Instead, you would want to set operational objectives like finding effective conversational intelligence software to streamline how managers can shadow calls, putting a systematic agenda for training that can be easily replicated on a weekly basis in place, and picking an effective training methodology to guide the onboarding process.
By breaking up your larger, strategic objectives into more straightforward, actionable, easily reachable checkpoints, you can keep your reps on track and help improve their professional wellbeing — two elements that tend to translate to improved sales performance.
10. Be actively involved with your reps without micromanaging.
Effective sales leaders can strike a delicate balance between trust and guidance when facilitating their reps’ day-to-day efforts and broader professional development.
That’s why you, as a manager, need to remain actively involved with your direct reports without encroaching on their room to grow as salespeople. As I touched on earlier, you stand to gain a lot from taking strides like conducting regular one-on-ones with your reps.
Beyond that, you should consider holding standups where they can air out their concerns, affirm their accomplishments, and try to create a team culture where your reps feel like they can come to you with issues they might be struggling with.
Also, keep tabs on how your team is faring and work with any reps that might be lagging to diagnose and address the root causes of their underperformance.
Again, you want to provide direction for your reps without micromanaging.
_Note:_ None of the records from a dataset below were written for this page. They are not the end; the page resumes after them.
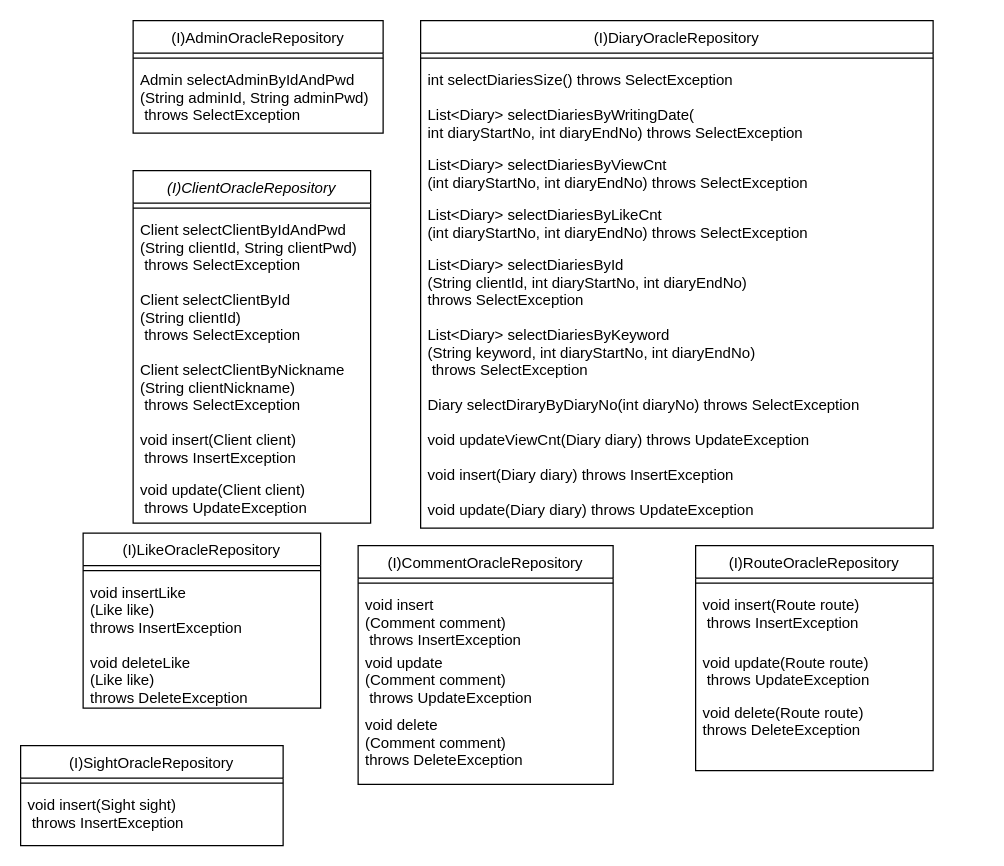
Earlier version of the draw.io diagram document/repository_class_diagram.drawio (RouteDiary/route-diary). Source tidied: cells renumbered, new cells numbered last; positions are measured from the earlier drawing's top-left corner, leaving out a move shared by most shapes. Both pictures are drawn from the tidied source at 125%, with x=0, y=0 at pixel (20, 20).
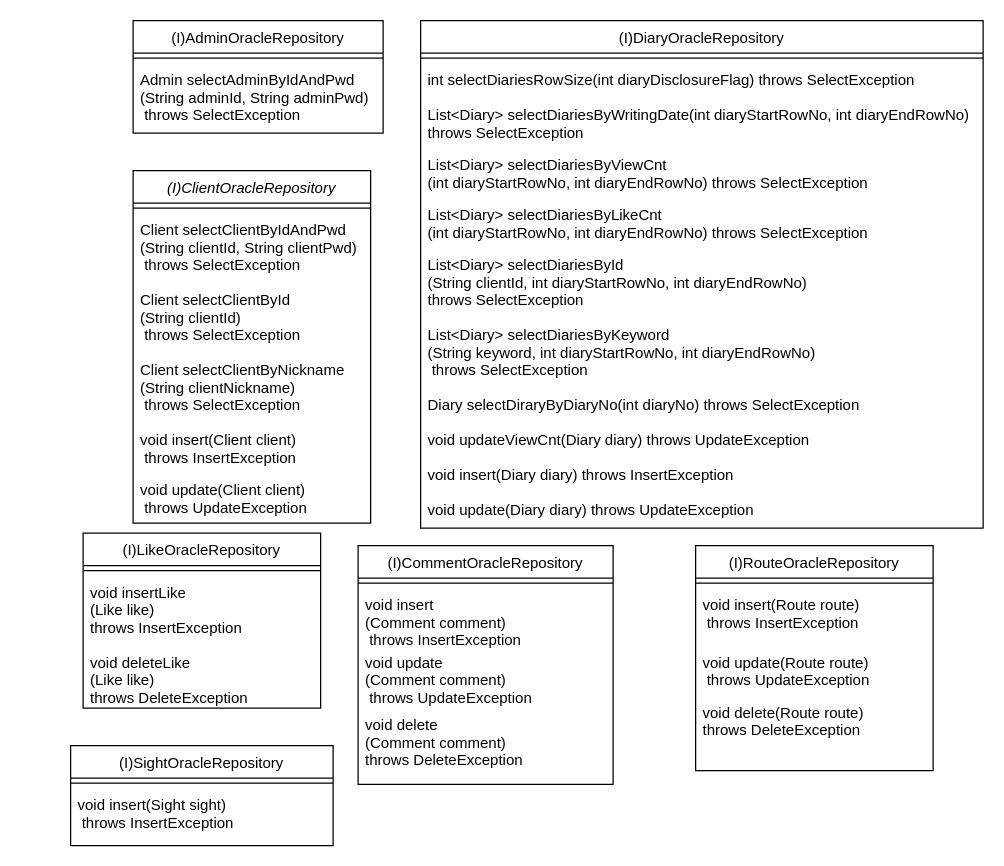
The same page after the edit.

What changed in the source:
```diff
@@
     <mxCell id="9" value="(I)DiaryOracleRepository" style="swimlane;fontStyle=0;align=center;verticalAlign=top;horizontal=1;startSize=26;rounded=0;shadow=0;strokeWidth=1;" parent="1" vertex="1">
-      <mxGeometry x="320" width="410" height="406" as="geometry" />
+      <mxGeometry x="320" width="450" height="406" as="geometry" />
     </mxCell>
     <mxCell id="10" style="line;html=1;strokeWidth=1;align=left;verticalAlign=middle;spacingTop=-1;spacingLeft=3;spacingRight=3;labelPosition=right;" parent="9" vertex="1">
-      <mxGeometry y="26" width="410" height="8" as="geometry" />
+      <mxGeometry y="26" width="450" height="8" as="geometry" />
     </mxCell>
-    <mxCell id="11" value="int selectDiariesSize() throws SelectException" style="text;align=left;verticalAlign=top;spacingLeft=4;spacingRight=4;overflow=hidden;" parent="9" vertex="1">
-      <mxGeometry y="34" width="410" height="28" as="geometry" />
+    <mxCell id="11" value="int selectDiariesRowSize(int diaryDisclosureFlag) throws SelectException" style="text;align=left;verticalAlign=top;spacingLeft=4;spacingRight=4;overflow=hidden;" parent="9" vertex="1">
+      <mxGeometry y="34" width="450" height="28" as="geometry" />
     </mxCell>
-    <mxCell id="12" value="List&lt;Diary&gt; selectDiariesByWritingDate(&#10;int diaryStartNo, int diaryEndNo) throws SelectException" style="text;align=left;verticalAlign=top;spacingLeft=4;spacingRight=4;overflow=hidden;" parent="9" vertex="1">
-      <mxGeometry y="62" width="410" height="40" as="geometry" />
+    <mxCell id="12" value="List&lt;Diary&gt; selectDiariesByWritingDate(int diaryStartRowNo, int diaryEndRowNo) &#10;throws SelectException" style="text;align=left;verticalAlign=top;spacingLeft=4;spacingRight=4;overflow=hidden;" parent="9" vertex="1">
+      <mxGeometry y="62" width="450" height="40" as="geometry" />
     </mxCell>
-    <mxCell id="13" value="List&lt;Diary&gt; selectDiariesByViewCnt&#10;(int diaryStartNo, int diaryEndNo) throws SelectException" style="text;align=left;verticalAlign=top;spacingLeft=4;spacingRight=4;overflow=hidden;" parent="9" vertex="1">
-      <mxGeometry y="102" width="410" height="40" as="geometry" />
+    <mxCell id="13" value="List&lt;Diary&gt; selectDiariesByViewCnt&#10;(int diaryStartRowNo, int diaryEndRowNo) throws SelectException" style="text;align=left;verticalAlign=top;spacingLeft=4;spacingRight=4;overflow=hidden;" parent="9" vertex="1">
+      <mxGeometry y="102" width="450" height="40" as="geometry" />
     </mxCell>
-    <mxCell id="14" value="List&lt;Diary&gt; selectDiariesByLikeCnt&#10;(int diaryStartNo, int diaryEndNo) throws SelectException" style="text;align=left;verticalAlign=top;spacingLeft=4;spacingRight=4;overflow=hidden;" parent="9" vertex="1">
-      <mxGeometry y="142" width="410" height="40" as="geometry" />
+    <mxCell id="14" value="List&lt;Diary&gt; selectDiariesByLikeCnt&#10;(int diaryStartRowNo, int diaryEndRowNo) throws SelectException" style="text;align=left;verticalAlign=top;spacingLeft=4;spacingRight=4;overflow=hidden;" parent="9" vertex="1">
+      <mxGeometry y="142" width="450" height="40" as="geometry" />
     </mxCell>
-    <mxCell id="15" value="List&lt;Diary&gt; selectDiariesById&#10;(String clientId, int diaryStartNo, int diaryEndNo)&#10;throws SelectException" style="text;align=left;verticalAlign=top;spacingLeft=4;spacingRight=4;overflow=hidden;" parent="9" vertex="1">
-      <mxGeometry y="182" width="410" height="56" as="geometry" />
+    <mxCell id="15" value="List&lt;Diary&gt; selectDiariesById&#10;(String clientId, int diaryStartRowNo, int diaryEndRowNo)&#10;throws SelectException" style="text;align=left;verticalAlign=top;spacingLeft=4;spacingRight=4;overflow=hidden;" parent="9" vertex="1">
+      <mxGeometry y="182" width="450" height="56" as="geometry" />
     </mxCell>
-    <mxCell id="16" value="List&lt;Diary&gt; selectDiariesByKeyword&#10;(String keyword, int diaryStartNo, int diaryEndNo)&#10; throws SelectException" style="text;align=left;verticalAlign=top;spacingLeft=4;spacingRight=4;overflow=hidden;" parent="9" vertex="1">
-      <mxGeometry y="238" width="410" height="56" as="geometry" />
+    <mxCell id="16" value="List&lt;Diary&gt; selectDiariesByKeyword&#10;(String keyword, int diaryStartRowNo, int diaryEndRowNo)&#10; throws SelectException" style="text;align=left;verticalAlign=top;spacingLeft=4;spacingRight=4;overflow=hidden;" parent="9" vertex="1">
+      <mxGeometry y="238" width="450" height="56" as="geometry" />
     </mxCell>
     <mxCell id="17" value="Diary selectDiraryByDiaryNo(int diaryNo) throws SelectException" style="text;align=left;verticalAlign=top;spacingLeft=4;spacingRight=4;overflow=hidden;" parent="9" vertex="1">
-      <mxGeometry y="294" width="410" height="28" as="geometry" />
+      <mxGeometry y="294" width="450" height="28" as="geometry" />
     </mxCell>
     <mxCell id="18" value="void updateViewCnt(Diary diary) throws UpdateException" style="text;align=left;verticalAlign=top;spacingLeft=4;spacingRight=4;overflow=hidden;" parent="9" vertex="1">
-      <mxGeometry y="322" width="410" height="28" as="geometry" />
+      <mxGeometry y="322" width="450" height="28" as="geometry" />
     </mxCell>
     <mxCell id="19" value="void insert(Diary diary) throws InsertException" style="text;align=left;verticalAlign=top;spacingLeft=4;spacingRight=4;overflow=hidden;" parent="9" vertex="1">
-      <mxGeometry y="350" width="410" height="28" as="geometry" />
+      <mxGeometry y="350" width="450" height="28" as="geometry" />
     </mxCell>
     <mxCell id="20" value="void update(Diary diary) throws UpdateException" style="text;align=left;verticalAlign=top;spacingLeft=4;spacingRight=4;overflow=hidden;" parent="9" vertex="1">
-      <mxGeometry y="378" width="410" height="28" as="geometry" />
+      <mxGeometry y="378" width="450" height="28" as="geometry" />
     </mxCell>
@@
     <mxCell id="38" value="(I)SightOracleRepository" style="swimlane;fontStyle=0;align=center;verticalAlign=top;horizontal=1;startSize=26;rounded=0;shadow=0;strokeWidth=1;" parent="1" vertex="1">
-      <mxGeometry y="580" width="210" height="80" as="geometry" />
+      <mxGeometry x="40" y="580" width="210" height="80" as="geometry" />
     </mxCell>
```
It’s easier said than done, but if you pull it off, you’re bound to see a solid boost to your team’s sales performance.
11. Thoroughly vet candidates, and hire effectively.
As a manager, you can only do so much for your sales team’s performance if the reps that compose it aren’t particularly skilled or willing to contribute. You need to hire effectively if you want to start and sustain a high-performing sales org.
Thoroughly understand the nature of the product or service you sell, and try to find candidates that have the relevant experience, skills, and demeanor to sell to your target personas. But ideal candidates have more than impressive technical qualifications. You want to find sales reps that fit your company culture and will fold seamlessly into your team dynamic.
Morale is central to sales performance — and a sales rep who lacks the intangibles to thrive in the environment you set might be insubordinate, undermine your leadership, or have no interest in supporting their teammates. That lack of chemistry can take a major toll on your org’s overall performance.
Tracking Sales Performance
Sales performance is typically tracked via a range of key performance indicators (KPIs) that can reveal how your reps are faring both individually and as a team. Some of the most relevant and effective metrics you should be keeping tabs on include:
- Win Rate — The percentage of final stage prospects that close and become customers divided by the total number of deals in the pipeline
- Quota Attainment — The percentage of reps that reach their quotas in a given quarter
- Sales Cycle Length — The average time it takes a rep to complete your sales cycle
- Pipeline Coverage — The sum of your sales opportunities weighed against your revenue target
Constantly improving sales performance — on both the individual and team-wide levels — is the best action you can take to create and sustain healthy, productive sales org. And that requires accountability from everyone involved.
Reps need to be open to embracing opportunities, conducive to their professional development — but for the most part, a sales team’s performance is a reflection of a manager’s effort and leadership.
They’re expected to push, assist, and challenge their team members enough to actively refine their skills and ultimately make the most of their abilities. That starts with effective training and onboarding and continues with consistent attention, thoughtful guidance, and an appropriate degree of trust.